(Structured diff data)

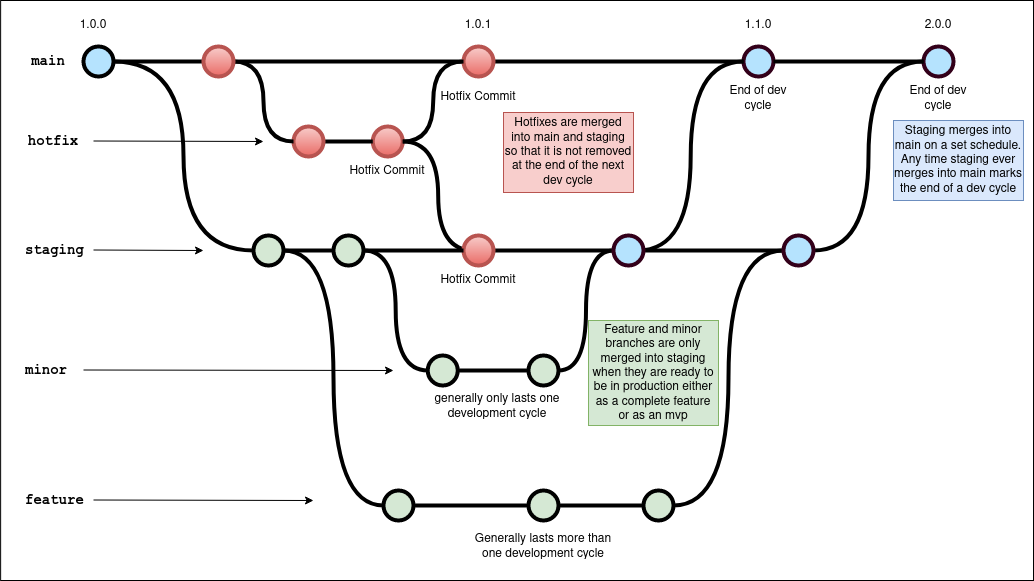
Earlier version of the draw.io export img/final-gitflow.png (BeyondMD/gitflow). Source tidied: cells renumbered, new cells last; positions are measured from the earlier drawing's top-left corner, leaving out a move shared by most shapes.
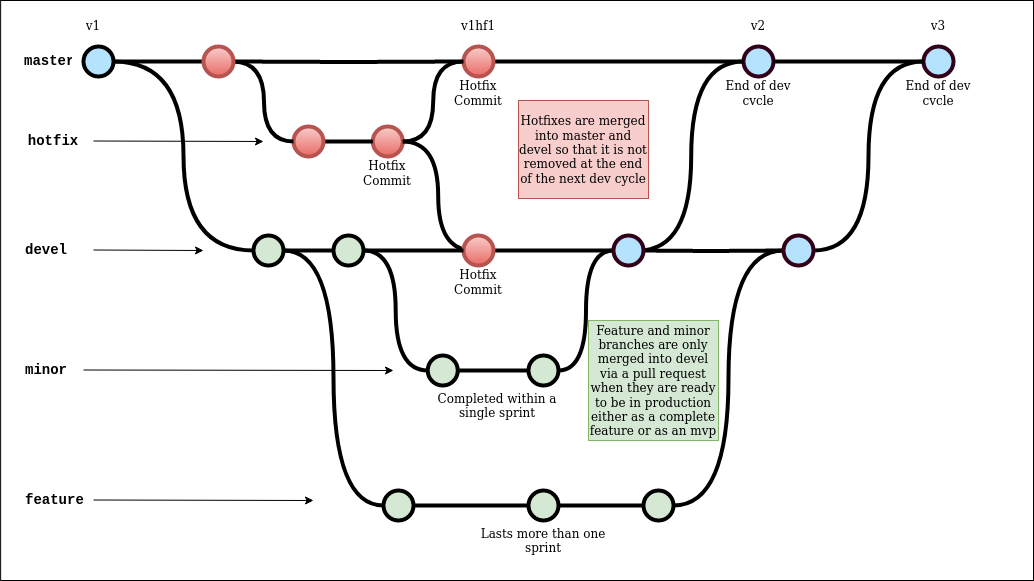
After the change.

Change to the diagram source:
```diff
@@ -16,13 +16,13 @@
     <mxCell id="5" style="verticalLabelPosition=bottom;verticalAlign=top;html=1;strokeWidth=4;shape=mxgraph.flowchart.on-page_reference;plain-blue;gradientColor=none;strokeColor=#33001A;fillColor=#B5E3FE;" parent="1" vertex="1">
       <mxGeometry x="743" y="46" width="30" height="30" as="geometry" />
     </mxCell>
-    <mxCell id="6" value="main" style="text;html=1;strokeColor=none;fillColor=none;align=center;verticalAlign=middle;whiteSpace=wrap;overflow=hidden;fontSize=14;fontStyle=1;fontFamily=Courier New;" parent="1" vertex="1">
+    <mxCell id="6" value="&lt;div&gt;master&lt;/div&gt;" style="text;html=1;strokeColor=none;fillColor=none;align=center;verticalAlign=middle;whiteSpace=wrap;overflow=hidden;fontSize=14;fontStyle=1;fontFamily=Courier New;" parent="1" vertex="1">
       <mxGeometry x="23" y="40" width="50" height="42" as="geometry" />
     </mxCell>
     <mxCell id="7" style="edgeStyle=orthogonalEdgeStyle;curved=1;rounded=0;html=1;exitX=1;exitY=0.5;exitPerimeter=0;endArrow=none;endFill=0;jettySize=auto;strokeWidth=4;fontSize=15;entryX=0;entryY=0.5;entryDx=0;entryDy=0;entryPerimeter=0;startArrow=none;" parent="1" edge="1" source="24" target="64">
       <mxGeometry relative="1" as="geometry" />
     </mxCell>
-    <mxCell id="8" value="staging" style="text;html=1;strokeColor=none;fillColor=none;align=left;verticalAlign=middle;whiteSpace=wrap;overflow=hidden;fontSize=14;fontStyle=1;fontFamily=Courier New;" parent="1" vertex="1">
+    <mxCell id="8" value="&lt;div&gt;devel&lt;/div&gt;&lt;div&gt;&lt;br&gt;&lt;/div&gt;" style="text;html=1;strokeColor=none;fillColor=none;align=left;verticalAlign=middle;whiteSpace=wrap;overflow=hidden;fontSize=14;fontStyle=1;fontFamily=Courier New;" parent="1" vertex="1">
       <mxGeometry x="23" y="240" width="74.2" height="20" as="geometry" />
     </mxCell>
     <mxCell id="9" style="edgeStyle=orthogonalEdgeStyle;rounded=0;jettySize=auto;html=1;endArrow=none;endFill=0;strokeWidth=4;entryX=0;entryY=0.5;entryDx=0;entryDy=0;entryPerimeter=0;startArrow=none;" parent="1" edge="1" source="18" target="12">
@@ -96,10 +96,10 @@
       <mxGeometry x="438" y="265" width="80" height="30" as="geometry" />
     </mxCell>
     <mxCell id="29" value="Hotfix Commit" style="text;html=1;strokeColor=none;fillColor=none;align=center;verticalAlign=middle;whiteSpace=wrap;overflow=hidden;" parent="1" vertex="1">
-      <mxGeometry x="438" y="82" width="80" height="30" as="geometry" />
+      <mxGeometry x="438" y="76" width="80" height="30" as="geometry" />
     </mxCell>
-    <mxCell id="30" value="&lt;div&gt;Generally lasts more than one development cycle&lt;/div&gt;" style="text;html=1;strokeColor=none;fillColor=none;align=center;verticalAlign=middle;whiteSpace=wrap;overflow=hidden;" parent="1" vertex="1">
-      <mxGeometry x="473" y="530" width="140" height="30" as="geometry" />
+    <mxCell id="30" value="&lt;div&gt;Lasts more than one sprint&lt;/div&gt;" style="text;html=1;strokeColor=none;fillColor=none;align=center;verticalAlign=middle;whiteSpace=wrap;overflow=hidden;" parent="1" vertex="1">
+      <mxGeometry x="473" y="520" width="140" height="40" as="geometry" />
     </mxCell>
     <mxCell id="31" style="verticalLabelPosition=bottom;verticalAlign=top;html=1;strokeWidth=4;shape=mxgraph.flowchart.on-page_reference;plain-purple;gradientColor=none;strokeColor=#000000;fillColor=#D5E8D4;" parent="1" vertex="1">
       <mxGeometry x="253" y="235" width="30" height="30" as="geometry" />
@@ -107,13 +107,13 @@
     <mxCell id="32" style="edgeStyle=orthogonalEdgeStyle;rounded=0;jettySize=auto;html=1;fontSize=15;endArrow=none;endFill=0;strokeWidth=4;exitX=1;exitY=0.5;exitDx=0;exitDy=0;exitPerimeter=0;entryX=0;entryY=0.5;entryDx=0;entryDy=0;entryPerimeter=0;" parent="1" edge="1" source="61" target="22">
       <mxGeometry relative="1" as="geometry" />
     </mxCell>
-    <mxCell id="33" value="1.0.0" style="text;html=1;strokeColor=none;fillColor=none;align=center;verticalAlign=middle;whiteSpace=wrap;overflow=hidden;" parent="1" vertex="1">
+    <mxCell id="33" value="v1" style="text;html=1;strokeColor=none;fillColor=none;align=center;verticalAlign=middle;whiteSpace=wrap;overflow=hidden;" parent="1" vertex="1">
       <mxGeometry x="53" y="10" width="80" height="30" as="geometry" />
     </mxCell>
-    <mxCell id="34" value="1.0.1" style="text;html=1;strokeColor=none;fillColor=none;align=center;verticalAlign=middle;whiteSpace=wrap;overflow=hidden;" parent="1" vertex="1">
+    <mxCell id="34" value="v1hf1" style="text;html=1;strokeColor=none;fillColor=none;align=center;verticalAlign=middle;whiteSpace=wrap;overflow=hidden;" parent="1" vertex="1">
       <mxGeometry x="438" y="10" width="80" height="30" as="geometry" />
     </mxCell>
-    <mxCell id="35" value="1.1.0" style="text;html=1;strokeColor=none;fillColor=none;align=center;verticalAlign=middle;whiteSpace=wrap;overflow=hidden;" parent="1" vertex="1">
+    <mxCell id="35" value="v2" style="text;html=1;strokeColor=none;fillColor=none;align=center;verticalAlign=middle;whiteSpace=wrap;overflow=hidden;" parent="1" vertex="1">
       <mxGeometry x="718" y="10" width="80" height="30" as="geometry" />
     </mxCell>
     <mxCell id="36" style="edgeStyle=orthogonalEdgeStyle;rounded=0;jettySize=auto;html=1;endArrow=none;endFill=0;strokeWidth=4;curved=1;entryX=0;entryY=0.5;entryDx=0;entryDy=0;entryPerimeter=0;exitX=1;exitY=0.5;exitDx=0;exitDy=0;exitPerimeter=0;" parent="1" edge="1" source="4" target="31">
@@ -155,11 +155,11 @@
     <mxCell id="47" style="edgeStyle=orthogonalEdgeStyle;rounded=0;jettySize=auto;html=1;fontSize=15;endArrow=none;endFill=0;strokeWidth=4;exitX=1;exitY=0.5;exitDx=0;exitDy=0;exitPerimeter=0;entryX=0;entryY=0.5;entryDx=0;entryDy=0;entryPerimeter=0;" parent="1" edge="1" source="5" target="46">
       <mxGeometry relative="1" as="geometry" />
     </mxCell>
-    <mxCell id="48" value="2.0.0" style="text;html=1;strokeColor=none;fillColor=none;align=center;verticalAlign=middle;whiteSpace=wrap;overflow=hidden;" parent="1" vertex="1">
+    <mxCell id="48" value="v3" style="text;html=1;strokeColor=none;fillColor=none;align=center;verticalAlign=middle;whiteSpace=wrap;overflow=hidden;" parent="1" vertex="1">
       <mxGeometry x="898" y="10" width="80" height="30" as="geometry" />
     </mxCell>
-    <mxCell id="49" value="generally only lasts one development cycle" style="text;html=1;strokeColor=none;fillColor=none;align=center;verticalAlign=middle;whiteSpace=wrap;overflow=hidden;" parent="1" vertex="1">
-      <mxGeometry x="427.2" y="390" width="140" height="30" as="geometry" />
+    <mxCell id="49" value="&lt;div&gt;Completed within a single sprint&lt;/div&gt;" style="text;html=1;strokeColor=none;fillColor=none;align=center;verticalAlign=middle;whiteSpace=wrap;overflow=hidden;" parent="1" vertex="1">
+      <mxGeometry x="427.2" y="385" width="140" height="40" as="geometry" />
     </mxCell>
     <mxCell id="50" style="edgeStyle=orthogonalEdgeStyle;rounded=0;html=1;jettySize=auto;plain-blue;endArrow=none;endFill=0;strokeWidth=4;strokeColor=#000000;entryX=0;entryY=0.5;entryDx=0;entryDy=0;entryPerimeter=0;startArrow=none;" parent="1" edge="1" source="4">
       <mxGeometry x="379.2" y="141" as="geometry">
@@ -189,19 +189,16 @@
       <mxGeometry relative="1" as="geometry" />
     </mxCell>
     <mxCell id="56" value="End of dev cycle" style="text;html=1;strokeColor=none;fillColor=none;align=center;verticalAlign=middle;whiteSpace=wrap;overflow=hidden;" parent="1" vertex="1">
-      <mxGeometry x="718" y="82" width="80" height="30" as="geometry" />
+      <mxGeometry x="718" y="76" width="80" height="30" as="geometry" />
     </mxCell>
     <mxCell id="57" value="End of dev cycle" style="text;html=1;strokeColor=none;fillColor=none;align=center;verticalAlign=middle;whiteSpace=wrap;overflow=hidden;" parent="1" vertex="1">
-      <mxGeometry x="898" y="82" width="80" height="30" as="geometry" />
+      <mxGeometry x="898" y="76" width="80" height="30" as="geometry" />
     </mxCell>
-    <mxCell id="58" value="Staging merges into main on a set schedule. Any time staging ever merges into main marks the end of a dev cycle" style="text;html=1;strokeColor=#6c8ebf;fillColor=#dae8fc;align=center;verticalAlign=middle;whiteSpace=wrap;overflow=hidden;" parent="1" vertex="1">
-      <mxGeometry x="893" y="120" width="130" height="80" as="geometry" />
-    </mxCell>
-    <mxCell id="59" value="&lt;div&gt;Hotfixes are merged into main and staging so that it is not removed at the end of the next dev cycle&lt;/div&gt;" style="text;html=1;strokeColor=#b85450;fillColor=#f8cecc;align=center;verticalAlign=middle;whiteSpace=wrap;overflow=hidden;" parent="1" vertex="1">
-      <mxGeometry x="503" y="112" width="130" height="80" as="geometry" />
+    <mxCell id="59" value="&lt;div&gt;Hotfixes are merged into master and devel so that it is not removed at the end of the next dev cycle&lt;/div&gt;" style="text;html=1;strokeColor=#b85450;fillColor=#f8cecc;align=center;verticalAlign=middle;whiteSpace=wrap;overflow=hidden;" parent="1" vertex="1">
+      <mxGeometry x="518" y="100" width="130" height="98" as="geometry" />
     </mxCell>
-    <mxCell id="60" value="&lt;div&gt;Feature and minor branches are only merged into staging when they are ready to be in production either as a complete feature or as an mvp&lt;br&gt;&lt;/div&gt;" style="text;html=1;strokeColor=#82b366;fillColor=#d5e8d4;align=center;verticalAlign=middle;whiteSpace=wrap;overflow=hidden;" parent="1" vertex="1">
-      <mxGeometry x="588" y="320" width="130" height="105" as="geometry" />
+    <mxCell id="60" value="&lt;div&gt;Feature and minor branches are only merged into devel via a pull request when they are ready to be in production either as a complete feature or as an mvp&lt;br&gt;&lt;/div&gt;" style="text;html=1;strokeColor=#82b366;fillColor=#d5e8d4;align=center;verticalAlign=middle;whiteSpace=wrap;overflow=hidden;" parent="1" vertex="1">
+      <mxGeometry x="588" y="320" width="130" height="120" as="geometry" />
     </mxCell>
     <mxCell id="61" style="verticalLabelPosition=bottom;verticalAlign=top;html=1;strokeWidth=4;shape=mxgraph.flowchart.on-page_reference;plain-blue;gradientColor=#EA6B66;strokeColor=#B85450;fillColor=#F8CECC;" parent="1" vertex="1">
       <mxGeometry x="293" y="126" width="30" height="30" as="geometry" />
```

- Assignment -
Up to and including the line that holds "After the change.", restate word for word each line of the records from their start, and only those lines, leaving out the pictures.

- Response -
Earlier version of the draw.io export img/final-gitflow.png (BeyondMD/gitflow). Source tidied: cells renumbered, new cells last; positions are measured from the earlier drawing's top-left corner, leaving out a move shared by most shapes.
After the change.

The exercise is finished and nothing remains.